    — *Jamy Nigri*

  2. Legacy User January 27, 2007 Reply

    Thank you Jamy, for your insightful comments. That was equally or more useful than the original article!

    — *Beth M.*

  3. Legacy User January 28, 2007 Reply

    Hi Beth! You are welcome, and I thank you for the kind words!

    I used to play in the online space for the Walt Disney Travel Company, and surprisingly enough, very few people know about online payment solutions!

    If anyone would like suggestions re this space, please feel free to ping me: jamynigri [@]

    All the best

    — *Jamy Nigri*

  4. Legacy User February 20, 2007 Reply

    I don't understand something. Why do I need a third party at all for ACH? Why can't I just use my bank and my customer's bank? I understand why I need a third party for Visa, because there are only two companies- Visa and Mastercard – but since ACH is a huge network, why can't I just either join the network, or just ask my bank to initiate an ACH transaction on my behalf?

    — *Kevin*

  5. Legacy User February 20, 2007 Reply

    The issue, Kevin, is linking the ACH payments to your shopping cart, so that your online customers can choose this option in real-time during checkout.

    Thank you for the post.

    — *Kerry Murdock*

  6. Legacy User February 21, 2007 Reply

    I'm not sure I agree with you that that's the issue. Suppose I have my own web site with SSL and PHP, and I have my own system that can let a buyer enter their bank account. Why do I need a third party? ACH transactions cost $.0001 cents for the ODFI, so I imagine my bank should only charge me nominally more than this:

    So again, I can see why I need a 3rd party for Visa because Visa controls access to their service, but ACH is a network of thousands of banks with a ridiculously low per use cost.

    — *Kevin*

  7. Legacy User February 21, 2007 Reply

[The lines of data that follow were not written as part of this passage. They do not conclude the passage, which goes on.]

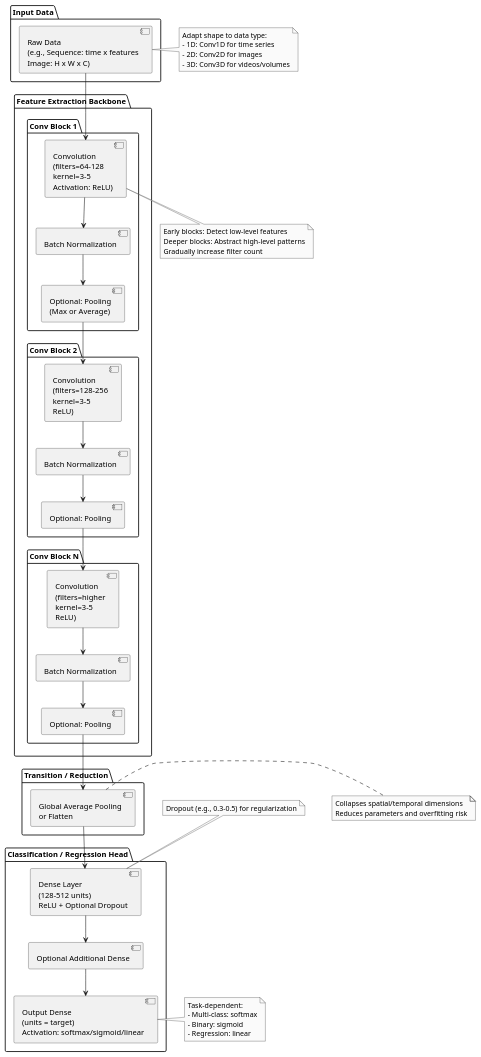
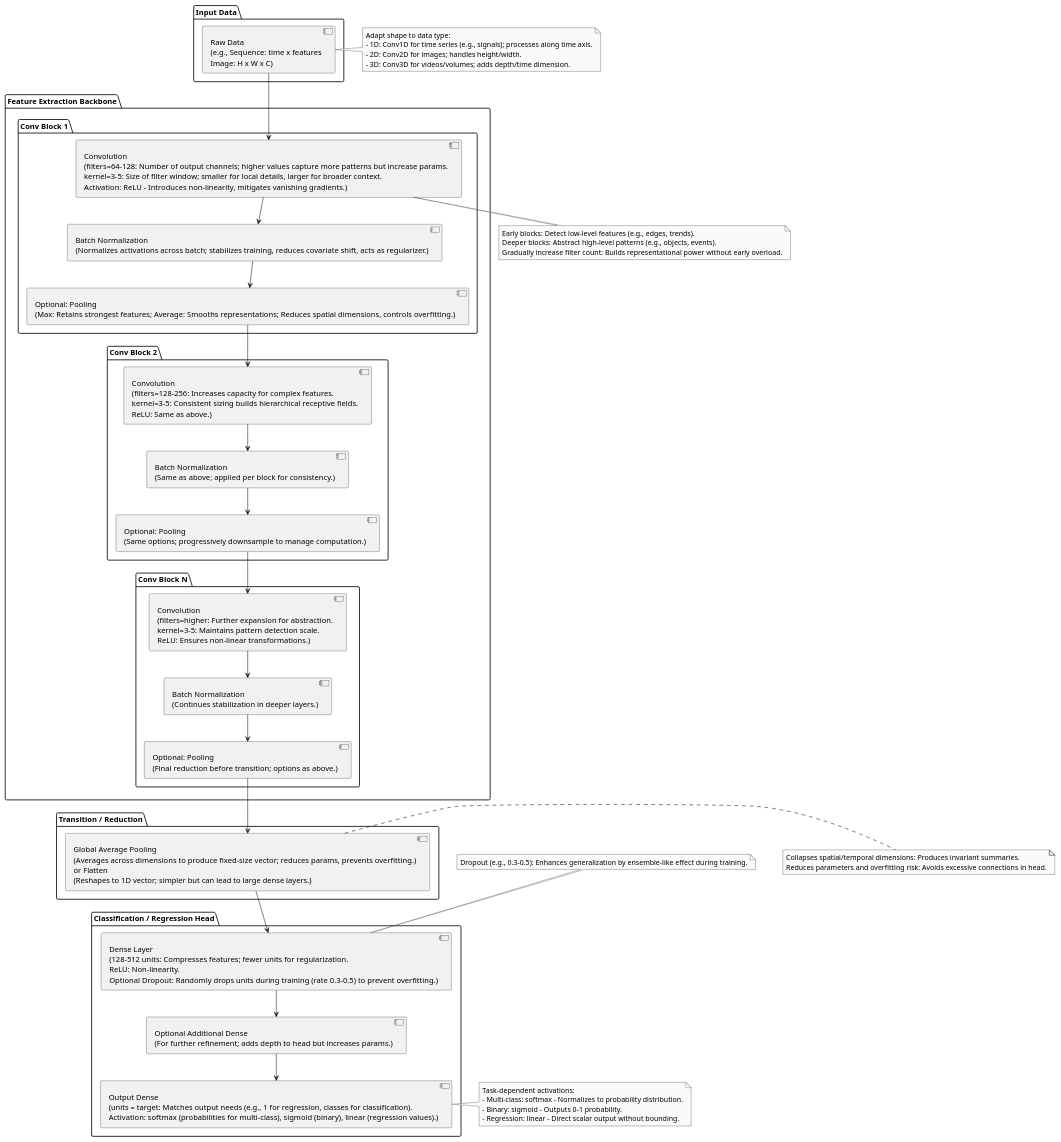
One commit to Dereklee0312/omg_challenge2018_submission_code changed the diagram in ml-learn/cnn-infra.puml. Above: the diagram before and after it, drawn with PlantUML. The commit also changed 2 other files, not shown here.

Commit message:
more learning resources

```diff
--- a/ml-learn/cnn-infra.puml
+++ b/ml-learn/cnn-infra.puml
@@ -1,88 +1,88 @@
 @startuml
 skinparam monochrome true
 skinparam shadowing false
 skinparam nodesep 50
 skinparam ranksep 50
 
 package "Input Data" {
   [Raw Data\n(e.g., Sequence: time x features\nImage: H x W x C)] as Input
 }
 
 package "Feature Extraction Backbone" {
 
   package "Conv Block 1" {
-    [Convolution\n(filters=64-128\nkernel=3-5\nActivation: ReLU)] as Conv1
-    [Batch Normalization] as BN1
-    [Optional: Pooling\n(Max or Average)] as Pool1
+    [Convolution\n(filters=64-128: Number of output channels; higher values capture more patterns but increase params.\nkernel=3-5: Size of filter window; smaller for local details, larger for broader context.\nActivation: ReLU - Introduces non-linearity, mitigates vanishing gradients.)] as Conv1
+    [Batch Normalization\n(Normalizes activations across batch; stabilizes training, reduces covariate shift, acts as regularizer.)] as BN1
+    [Optional: Pooling\n(Max: Retains strongest features; Average: Smooths representations; Reduces spatial dimensions, controls overfitting.)] as Pool1
   }
 
   package "Conv Block 2" {
-    [Convolution\n(filters=128-256\nkernel=3-5\nReLU)] as Conv2
-    [Batch Normalization] as BN2
-    [Optional: Pooling] as Pool2
+    [Convolution\n(filters=128-256: Increases capacity for complex features.\nkernel=3-5: Consistent sizing builds hierarchical receptive fields.\nReLU: Same as above.)] as Conv2
+    [Batch Normalization\n(Same as above; applied per block for consistency.)] as BN2
+    [Optional: Pooling\n(Same options; progressively downsample to manage computation.)] as Pool2
   }
 
   package "Conv Block N" {
-    [Convolution\n(filters=higher\nkernel=3-5\nReLU)] as ConvN
-    [Batch Normalization] as BNN
-    [Optional: Pooling] as PoolN
+    [Convolution\n(filters=higher: Further expansion for abstraction.\nkernel=3-5: Maintains pattern detection scale.\nReLU: Ensures non-linear transformations.)] as ConvN
+    [Batch Normalization\n(Continues stabilization in deeper layers.)] as BNN
+    [Optional: Pooling\n(Final reduction before transition; options as above.)] as PoolN
   }
 }
 
 package "Transition / Reduction" {
-  [Global Average Pooling\nor Flatten] as GAP
+  [Global Average Pooling\n(Averages across dimensions to produce fixed-size vector; reduces params, prevents overfitting.)\nor Flatten\n(Reshapes to 1D vector; simpler but can lead to large dense layers.)] as GAP
 }
 
 package "Classification / Regression Head" {
 
-  [Dense Layer\n(128-512 units)\nReLU + Optional Dropout] as Dense1
+  [Dense Layer\n(128-512 units: Compresses features; fewer units for regularization.\nReLU: Non-linearity.\nOptional Dropout: Randomly drops units during training (rate 0.3-0.5) to prevent overfitting.)] as Dense1
 
-  [Optional Additional Dense] as DenseExtra
+  [Optional Additional Dense\n(For further refinement; adds depth to head but increases params.)] as DenseExtra
 
-  [Output Dense\n(units = target)\nActivation: softmax/sigmoid/linear] as Output
+  [Output Dense\n(units = target: Matches output needs (e.g., 1 for regression, classes for classification).\nActivation: softmax (probabilities for multi-class), sigmoid (binary), linear (regression values).)] as Output
 }
 
 Input --> Conv1
 Conv1 --> BN1
 BN1 --> Pool1
 Pool1 --> Conv2
 Conv2 --> BN2
 BN2 --> Pool2
 Pool2 --> ConvN
 ConvN --> BNN
 BNN --> PoolN
 PoolN --> GAP
 GAP --> Dense1
 Dense1 --> DenseExtra
 DenseExtra --> Output
 
 note right of Input
   Adapt shape to data type:
-  - 1D: Conv1D for time series
-  - 2D: Conv2D for images
-  - 3D: Conv3D for videos/volumes
+  - 1D: Conv1D for time series (e.g., signals); processes along time axis.
+  - 2D: Conv2D for images; handles height/width.
+  - 3D: Conv3D for videos/volumes; adds depth/time dimension.
 end note
 
 note bottom of Conv1
-  Early blocks: Detect low-level features
-  Deeper blocks: Abstract high-level patterns
-  Gradually increase filter count
+  Early blocks: Detect low-level features (e.g., edges, trends).
+  Deeper blocks: Abstract high-level patterns (e.g., objects, events).
+  Gradually increase filter count: Builds representational power without early overload.
 end note
 
 note right of GAP
-  Collapses spatial/temporal dimensions
-  Reduces parameters and overfitting risk
+  Collapses spatial/temporal dimensions: Produces invariant summaries.
+  Reduces parameters and overfitting risk: Avoids excessive connections in head.
 end note
 
 note right of Output
-  Task-dependent:
-  - Multi-class: softmax
-  - Binary: sigmoid
-  - Regression: linear
+  Task-dependent activations:
+  - Multi-class: softmax - Normalizes to probability distribution.
+  - Binary: sigmoid - Outputs 0-1 probability.
+  - Regression: linear - Direct scalar output without bounding.
 end note
 
 note top of Dense1
-  Dropout (e.g., 0.3-0.5) for regularization
+  Dropout (e.g., 0.3-0.5): Enhances generalization by ensemble-like effect during training.
 end note
 
 @enduml
```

    That makes sense, Kevin. I can see your point.

    — *Kerry Murdock*

  8. Legacy User January 10, 2008 Reply


    There are several reasons why you need a third party:

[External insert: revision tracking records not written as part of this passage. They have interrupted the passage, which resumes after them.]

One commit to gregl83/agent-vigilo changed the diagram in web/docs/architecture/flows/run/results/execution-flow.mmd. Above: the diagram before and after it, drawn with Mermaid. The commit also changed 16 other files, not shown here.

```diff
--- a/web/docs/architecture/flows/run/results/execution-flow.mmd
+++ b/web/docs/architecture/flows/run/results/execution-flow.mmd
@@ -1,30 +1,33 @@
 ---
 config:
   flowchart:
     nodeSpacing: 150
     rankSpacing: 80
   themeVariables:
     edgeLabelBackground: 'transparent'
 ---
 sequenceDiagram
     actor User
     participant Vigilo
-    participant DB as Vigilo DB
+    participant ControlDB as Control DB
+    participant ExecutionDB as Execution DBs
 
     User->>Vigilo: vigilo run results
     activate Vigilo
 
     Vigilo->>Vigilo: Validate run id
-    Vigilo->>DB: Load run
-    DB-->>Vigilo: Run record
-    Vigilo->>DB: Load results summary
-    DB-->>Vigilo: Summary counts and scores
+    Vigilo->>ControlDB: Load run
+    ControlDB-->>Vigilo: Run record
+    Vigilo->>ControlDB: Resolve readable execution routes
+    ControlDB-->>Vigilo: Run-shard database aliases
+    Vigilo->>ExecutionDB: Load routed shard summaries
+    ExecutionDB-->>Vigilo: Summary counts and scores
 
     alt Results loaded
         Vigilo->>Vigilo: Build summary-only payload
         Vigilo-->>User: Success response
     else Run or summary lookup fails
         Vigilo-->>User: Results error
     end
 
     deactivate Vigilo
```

    1. Online ACH transactions have to be coded as WEB (sec code) and there are rules for that. The main being that no one other than the owner of the bank account and the ACH operator, bank or third party ACH processor, are allowed to touch that transaction. You cannot take the information from the consumer on your website and then enter it in a bank software and process it. This is against NACHA rules for WEB transactions.

    2. A third party operator might also help you with scrubbing of those transactions by using several verification systems that range from in-house private negative databases to verifications through Star ATM and other networks.

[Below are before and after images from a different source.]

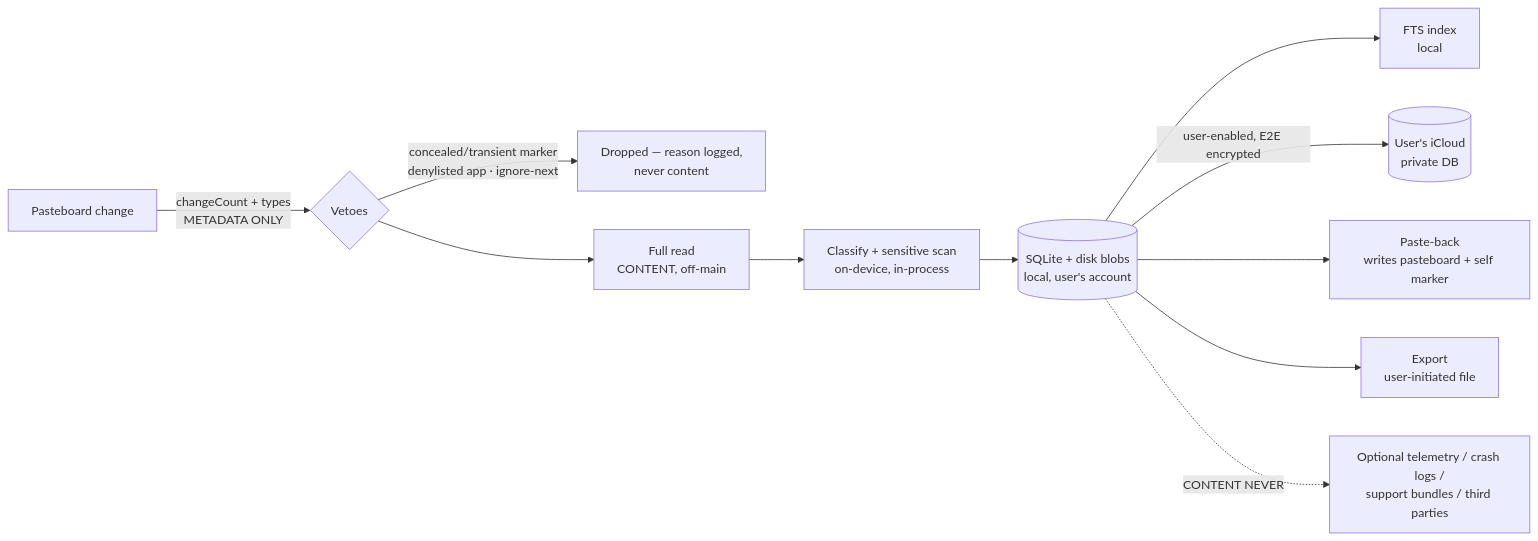
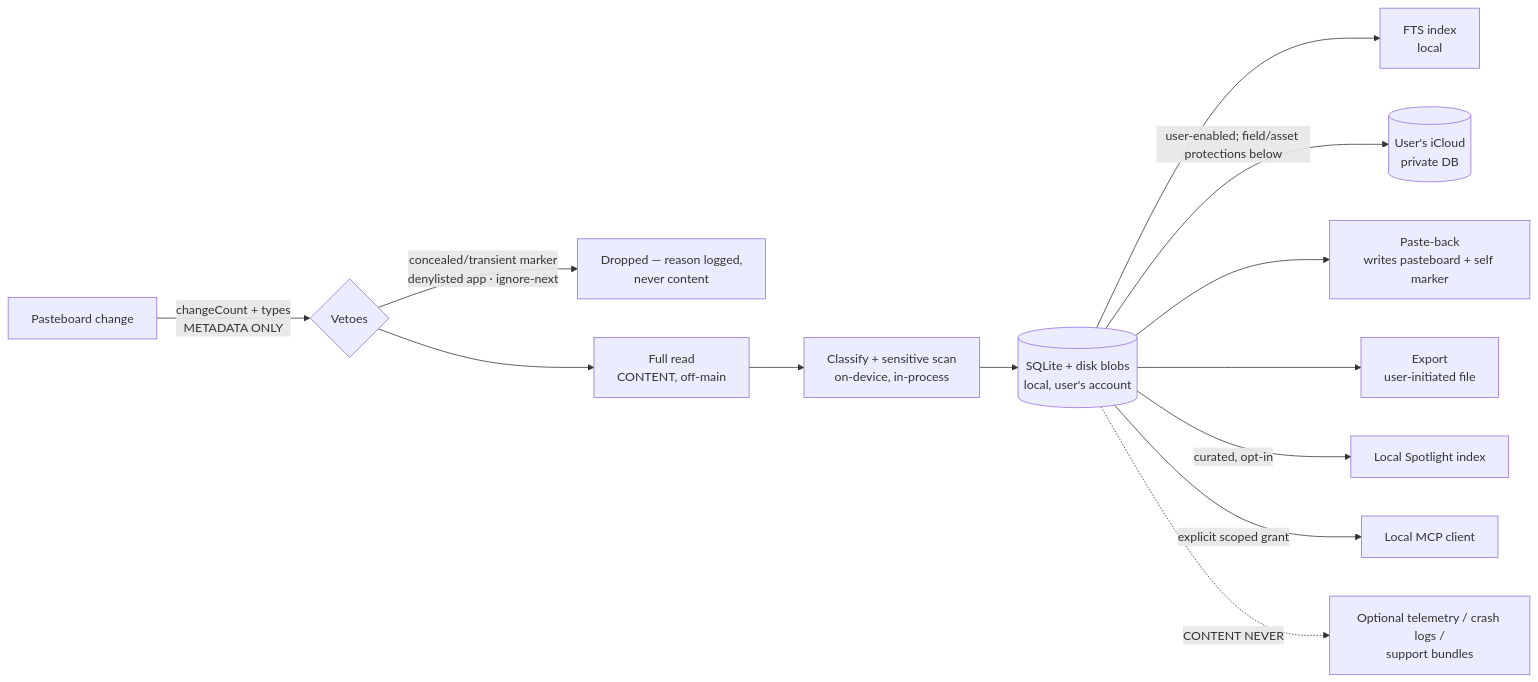
Before and after one commit to johnny4young/gancho: the diagram in docs/SECURITY-MODEL.md, drawn with Mermaid. The commit also changed other lines of this file and 16 other files, not shown here.

````diff
--- a/docs/SECURITY-MODEL.md
+++ b/docs/SECURITY-MODEL.md
@@ -10,13 +11,15 @@
 ```mermaid
 flowchart LR
     A[Pasteboard change] -->|changeCount + types\nMETADATA ONLY| B{Vetoes}
     B -->|concealed/transient marker\ndenylisted app · ignore-next| X[Dropped — reason logged,\nnever content]
     B --> C[Full read\nCONTENT, off-main]
     C --> D[Classify + sensitive scan\non-device, in-process]
     D --> E[(SQLite + disk blobs\nlocal, user's account)]
     E --> F[FTS index\nlocal]
-    E -->|user-enabled, E2E encrypted| G[(User's iCloud\nprivate DB)]
+    E -->|user-enabled; field/asset protections below| G[(User's iCloud\nprivate DB)]
     E --> H[Paste-back\nwrites pasteboard + self marker]
     E --> I[Export\nuser-initiated file]
-    E -.->|CONTENT NEVER| T[Optional telemetry / crash logs /\nsupport bundles / third parties]
+    E -->|curated, opt-in| S[Local Spotlight index]
+    E -->|explicit scoped grant| M[Local MCP client]
+    E -.->|CONTENT NEVER| T[Optional telemetry / crash logs /\nsupport bundles]
 ```
````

    As far as the cost, you are right, an ACH is relatively cheap when you look at the raw cost from the FED or NACHA, but actual pricing are nowhere near that since that raw cost is not considering the following:

    1. Bank/processor liability.
    2. Processing costs.
    3. Communication and infrastructure costs.
    4. Support personnel, etc…
    5. Profit Margin.

    Actual ACH pricing to merchants range from 0.15 cents up to a flat fee plus a % to higher risk merchants.

    — *Alfonso*

  9. Legacy User January 22, 2008 Reply

    I have already created Authorize.Net – AIM transaction method (in PHP) for my client. For this I have found the sample PHP code in the Authorize.Net website.

    Now my client needs to implement the I didn't get any PHP code to implement

    I need to know,
    1. whats the procedure to implement ACH ( )
    2. From where I get the PHP Code for

    Please help me out.

    — *Ashok*

  10. Legacy User February 9, 2008 Reply

    Quoting this:

    "Mayes said eCheck.Net offers a customizable application program interface similar to the one used to process credit card payments, which means the programmer wouldn’t have to start from scratch. If you already use Authorize.Net for credit card payments, the programmer just needs to change a few things here and there to make eCheck.Net fit with your website."

    I am a software developer and i just need the integration sample code with eCheck in any popular platform like ASP.NET, PHP, VB etc. Could you tell where exactly should i go, i went through the documentation provided by and did not find such thing.

    — *Babur Mansoor*